It wasn’t that I was bitter because Sue had been the first girl picked for the game. What was hard was that I had been the last.
I had drawn circles in the red dirt with the toe of my sneaker and had tried to look unconcerned as each of my classmates joined a team. Finally there was no one left but me. I was thin, small. I was a fast runner, but in ball games I never had a chance to prove it.
Now I bit my bottom lip and waited nervously. Just once couldn’t Sue make a mistake? It’s not that I disliked Sue. She was nice, often funny. But I was thinking about myself. I didn’t want to make the last out. I didn’t want to be the reason my team lost. I didn’t want to always be chosen last.

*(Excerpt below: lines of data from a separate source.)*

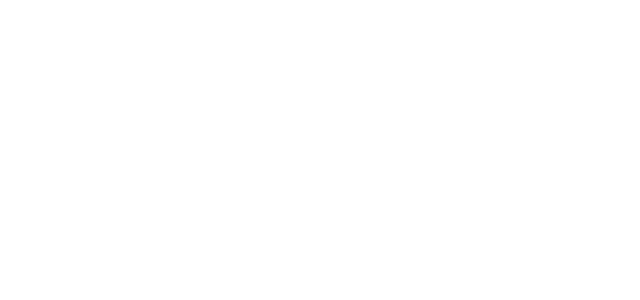
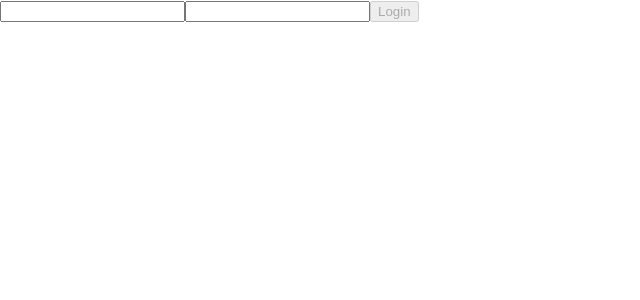
Before and after one commit to Artmoraes/Store-Online, a React (Create React App) app: page /login in a window 1280 px wide. Shown: the top 300 px of the page, without its empty margins (0-640 px from the left). Built offline with nearby package versions, Linux system fonts and the light colour scheme.

Commit message:
Criação da tela login e início da função de validação do email e password

```diff
--- a/src/App.js
+++ b/src/App.js
@@ -1,9 +1,11 @@
 import React from 'react';
 import { BrowserRouter, Route, Switch } from 'react-router-dom';
 import './App.css';
+import DataProvider from './context/DataProvider';
 import Checkout from './pages/Checkout';
 import DetailsProduct from './pages/DetailsProduct';
 import Home from './pages/Home';
+import Login from './pages/Login';
 import ShoppingCart from './pages/ShoppingCart';
 
 class App extends React.Component {
@@ -35,34 +37,38 @@
     const { productsInCart } = this.state;
 
     return (
+      <DataProvider>
         <BrowserRouter>
           <Switch>
             <Route path="/" exact>
               <Home
-              addCartList={ this.addCartList }
+                addCartList={this.addCartList}
               />
             </Route>
             <Route path="/ShoppingCart">
               <ShoppingCart
-              removeProduct={ this.removeProduct }
-              productsInCart={ productsInCart }
+                removeProduct={this.removeProduct}
+                productsInCart={productsInCart}
               />
             </Route>
-          <Route path="/" exact component={ Home } />
-          <Route path="/ShoppingCart" component={ ShoppingCart } />
+            <Route path="/" exact component={Home} />
+            <Route path="/ShoppingCart" component={ShoppingCart} />
             <Route
               path="/DetailsProduct/:id"
-            render={ (props) => (<DetailsProduct
-              { ...props }
-              addCartList={ this.addCartList }
-            />) }
+              render={(props) => (<DetailsProduct
+                {...props}
+                addCartList={this.addCartList}
+              />)}
             />
             <Route path="/Checkout">
-            <Checkout productsInCart={ productsInCart } />
+              <Checkout productsInCart={productsInCart} />
             </Route>
-
+            <Route path="/login">
+              <Login />
+            </Route>
           </Switch>
         </BrowserRouter>
+      </DataProvider>
     );
   }
 }
--- /dev/null
+++ b/src/context/DataProvider.js
@@ -0,0 +1,31 @@
+import PropTypes from "prop-types";
+import React, { useEffect, useState } from "react";
+import ProjectContext from "./ProjectContext";
+
+function DataProvider({ children }) {
+  const [email, setEmail] = useState("");
+  const [password, setPassword] = useState("");
+  const [button, setButton] = useState(true);
+
+
+  useEffect(() => {
+    try {
+      // Consome os dados da API, caso dê erro, cai no catch após o try
+    } catch (error) {
+      console.error(error);
+    }
+  }, []);
+
+  const context = { email, setEmail, password, setPassword, button, setButton }; // Constante feita para alocar todos os dados que serão passados posteriormente no value do provider
+  return (
+    <ProjectContext.Provider value={context}>
+      {children}
+    </ProjectContext.Provider>
+  );
+}
+
+DataProvider.propTypes = {
+  children: PropTypes.node.isRequired,
+};
+
+export default DataProvider;
--- /dev/null
+++ b/src/context/ProjectContext.js
@@ -0,0 +1,5 @@
+import { createContext } from 'react';
+
+const ProjectContext = createContext();
+
+export default ProjectContext;
--- /dev/null
+++ b/src/pages/Login.js
@@ -0,0 +1,43 @@
+import React, { useContext } from "react";
+import ProjectContext from "../context/ProjectContext";
+
+function Login() {
+  const { email, setEmail, password, setPassword, button, setButton } = useContext(ProjectContext);
+  console.log(email, password);
+  const validationButton = () => {
+    if (password >= 7) {
+      return false
+    }
+    return true;
+  };
+  return (
+    <div>
+      <form>
+        <input
+          type="email"
+          id="email"
+          name="email"
+          value={email}
+          onChange={({ target }) => {
+            setEmail(target.value);
+          }} required
+        />
+        <input
+          type="password"
+          id="pass"
+          name="password"
+          min="8"
+          value={password}
+          onChange={({ target }) => {
+            setPassword(target.value);
+
+          }}
+          required
+        />
+        <button type="button" disabled={validationButton()} onClick={console.log('button')}>Login</button>
+      </form>
+    </div>
+  );
+}
+
+export default Login;
```
Also changed, not shown: src/pages/Product.js (line endings or trailing spaces). Lines whose indentation alone changed are shown as unchanged.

Sue leaned back and smacked the ball. It shot into left field, giving her just enough time to round second base and slide into third. Safe. My teammates jumped up and down, screaming.
I picked up the lightest aluminum bat and groaned.
I walked shakily up to the plate, my heart already starting to hammer against my chest.
“Sari’s up,” the pitcher called out. I knew what he meant–easy out. I watched uncomfortably as the outfielders ran closer and closer. They stood around the pitcher, their gloves outstretched, smiles wide.
“You can do it,” Brandon, our captain, said, running up to me. He rearranged my grip on the bat and told me to bend my knees. “Keep your eyes on the ball. Don’t swing if it’s wild. You can do it.” He walked away, less confident than he sounded.
Just once I’d like to hit the ball over everyone’s head, I thought.
I imagined a slow pitch sliding over home plate. I would lean back and swing with all the power of Mark McGwire. The pitcher’s eyes would widen as the bat and ball connected with a crack! Mouths would hang open in disbelief as the ball sailed over the outfielders’ heads. I would drop my bat and run. My feet would pound on the dirt, landing triumphantly on each base. I would arrive home to the loud cheering and high fives of my teammates. They would lift me onto their shoulders and carry me into the schoolroom. I would be a hero for the day. I would be . . .
“Strike one!” our teacher called out as the ball whizzed past me. I grimaced. My fingers tightened on the bat. My palms felt sweaty. My heart beat faster.
Sue clapped her hands encouragingly and inched toward home. “Come on, Sari. You can do it.”
I waited for the second pitch. I swung wildly, realizing too late that it was high.
“Easy does it,” Brandon shouted. “Keep your eyes on the ball. Stay cool.”
I waited for the third pitch like a cat ready to pounce. As soon as the ball neared the plate I leaped up and chopped at it. The ball dribbled over to the pitcher. He picked it up and tagged me before I was halfway to first base.
Out three. Game over. We had lost by one run.
The other team ran toward the bleachers, cheering and giving each other high fives. Brandon picked up his glove and headed toward the school. Sue groaned.
I slowly walked behind everyone else. I entered the classroom with my head down. What a failure!
“Take out your reading book and turn to page 125,” the teacher said when we were all settled into our desks.
I opened the book and couldn’t help feeling a bit better. The story was a good one. It was about a man who had been lost at sea for three days until he’d finally been rescued. I’d read it a couple of months before. I loved stories and normally jumped ahead.
Now I flipped through the pages, losing myself in the familiar story line. All thought of ball games faded away.
“Sari,” the teacher said when I finished, leaning over my shoulder, “I brought you a book I thought you might like.” She slid it across my desk. “You’re my best reader. Keep up the good work.”
I tried to hide my smile as she floated away.
We’d studied spiritual gifts in Sabbath school that week.
I hadn’t thought much about it at the time. Gifts such as teaching, encouraging, and leadership (Romans 12:6-8) seemed very adult. Now the topic was a lot clearer.
True, being good at sports or reading isn’t exactly spiritual. But I understood what Paul was talking about. Not everyone is good at the same things. And that’s actually a good thing. It might not feel like it when I’m waiting to hit the ball. But that experience gives me a great chance to learn about a true spiritual gift–being kind and understanding to those who are not good at something.
Illustrated by Bruce Day